Tien-Chan Hsieh, MD1, Guangchen Zou, MD1, Gin Yi Lee, MD1, Kaiqing Lin, MD1, Yee Hui Yeo, MD2 1Danbury Hospital, Danbury, CT; 2Cedars-Sinai Medical Center, Los Angeles, CA
Introduction: The prognosis of in-hospital cardiopulmonary resuscitation (ICPR) in cancer patients was worse than general population. Certain cancer types were also identified as independent poor prognostic factor. We aim to investigate the impact of colorectal cancer (CRC), the third most common cancer, in the outcomes of ICPR, which is relatively unknown.
Methods: This is a retrospective analysis of National Inpatient Sample database (2016-2018) including adult admissions with ICPR. Patients with ICPR and CRC were defined by International Classification of Diseases, 10th Revision. Multivariable logistic regression was performed to determine the CRC-associated variables.
Results: A total of 67,351 adult ICPR-associated hospitalizations were identified. Among them, 7,008 had at least one cancer diagnosis of which 13.3% (n = 929) had CRC. The mortality risk of admissions with CRC was higher than that of non-CRC patients (82.2% vs 68.6%, adjusted odds ratio [aOR]: 1.69, p < 0.0001). CRC patients were younger, with more comorbidities (higher Charlson Comorbidity Index), higher risk of severe sepsis, less likely to be intubated, and higher palliative care utility (Figure 1). Among hospitalizations with cancer diagnosis, CRC subgroup had borderline significant trend of higher mortality (aOR: 1.13, p < 0.1) and significantly higher risk of severe sepsis (aOR: 1.26, p < 0.001). Utilization of palliative care was similar between CRC and non-CRC cancer cases (p > 0.8). Urban teaching hospitals have a trend of higher palliative care utility than rural hospitals in CRC with ICPR (aOR: 2.84, p < 0.1). The total charges and length of stay were lower in CRC patients but not statistically different.

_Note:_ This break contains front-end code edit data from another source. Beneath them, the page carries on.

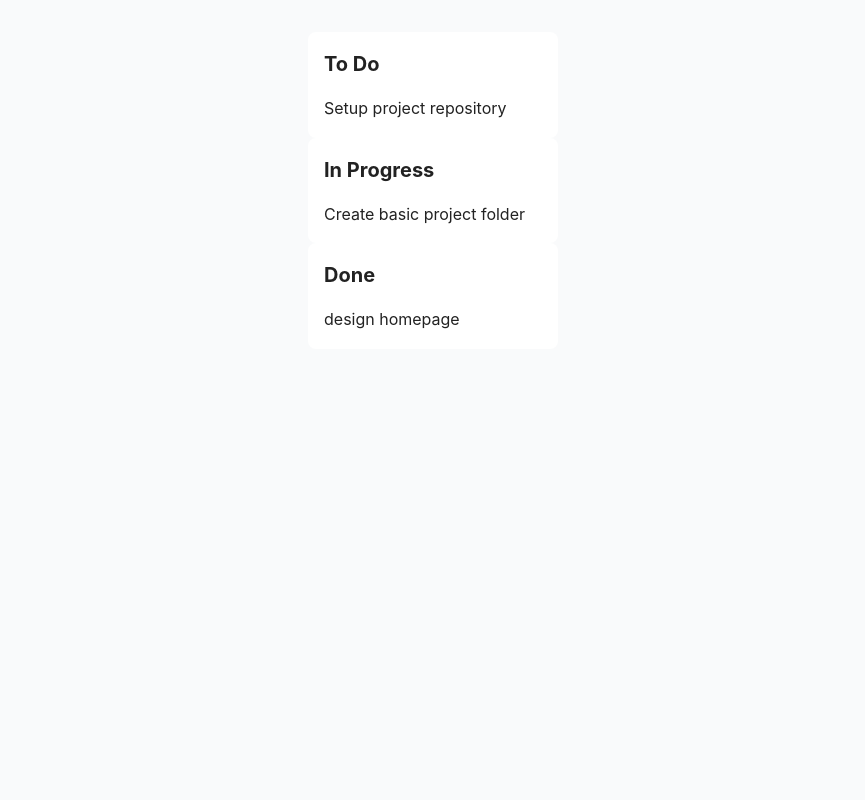
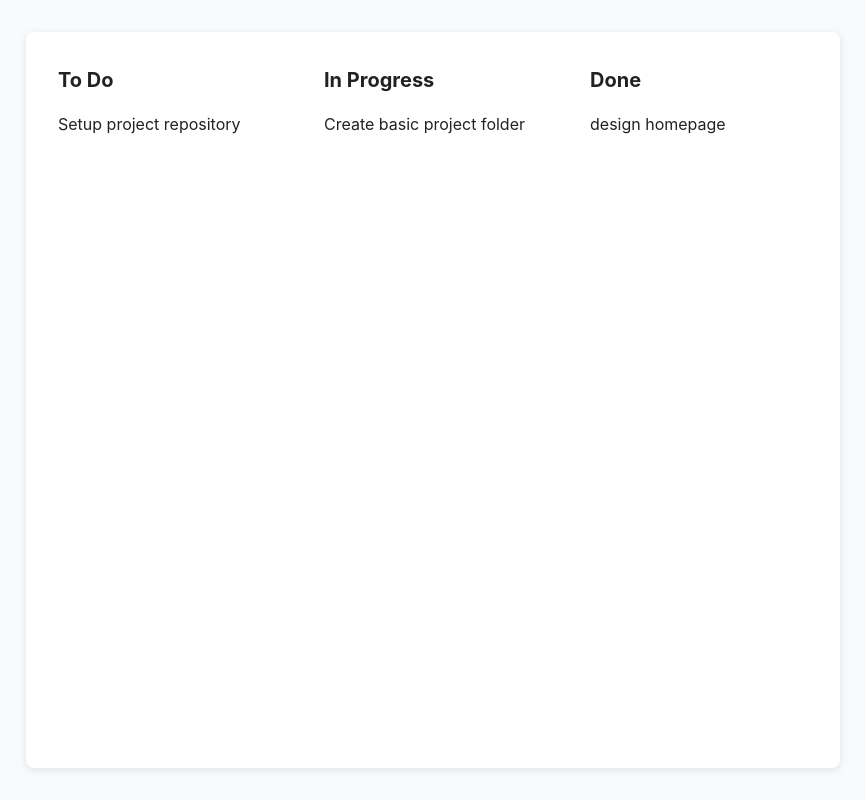
Before and after one commit to lu-alvz-dev/management-app, a React (Vite) app: page / in a window 1280 px wide. Shown: the whole page, without its empty margins (207-1072 px from the left). Built offline with nearby package versions, Linux system fonts and the light colour scheme.

Commit message:
applying standard way to import css modules in App.jsx

```diff
--- a/src/App.jsx
+++ b/src/App.jsx
@@ -1,12 +1,12 @@
 import Column from "./components/Column/Column";
 import { tasks } from "./data";
-import "./App.module.css";
+import styles from "./App.module.css";
 
 export default function App() {
   return (
     <>
-      <div className="app">
-        <div className="board">
+      <div className={styles.app}>
+        <div className={styles.board}>
           <Column title="To Do" tasks={tasks.todo} />
           <Column title="In Progress" tasks={tasks.inprogress} />
           <Column title="Done" tasks={tasks.done} />
```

Discussion: ICPR in CRC-associated hospitalization had significantly higher mortality rate. Among cancer patients, CRC subgroup also had an unfavorable trend of higher mortality risk. Higher risk of severe sepsis could possibly lead to less favorable ICPR outcomes of CRC. The association of severe sepsis and CRC after ICPR is still unknown and requires further analysis. CRC patients with ICPR are more likely to receive palliative care, which may depend on the availability of hospital resources. The clinicians, patients, and the health care surrogates should understand the poor ICPR prognosis in CRC when discussing the code status and goal of care.
Figure: Figure 1. Forest plot of multivariate regression analysis for odds of having CRC. The x-axis is odds ratio (solid dot) with the reference line and 95% confidence interval (whiskers).
Tien-Chan Hsieh indicated no relevant financial relationships.
Guangchen Zou indicated no relevant financial relationships.
Gin Yi Lee indicated no relevant financial relationships.
Kaiqing Lin indicated no relevant financial relationships.
Yee Hui Yeo indicated no relevant financial relationships.
Tien-Chan Hsieh, MD1, Guangchen Zou, MD1, Gin Yi Lee, MD1, Kaiqing Lin, MD1, Yee Hui Yeo, MD2. P0125 - Higher Mortality and Risk of Severe Sepsis in Colorectal Cancer Patients After In-Hospital Cardiopulmonary Resuscitation – A Nationwide Study, ACG 2021 Annual Scientific Meeting Abstracts. Las Vegas, Nevada: American College of Gastroenterology.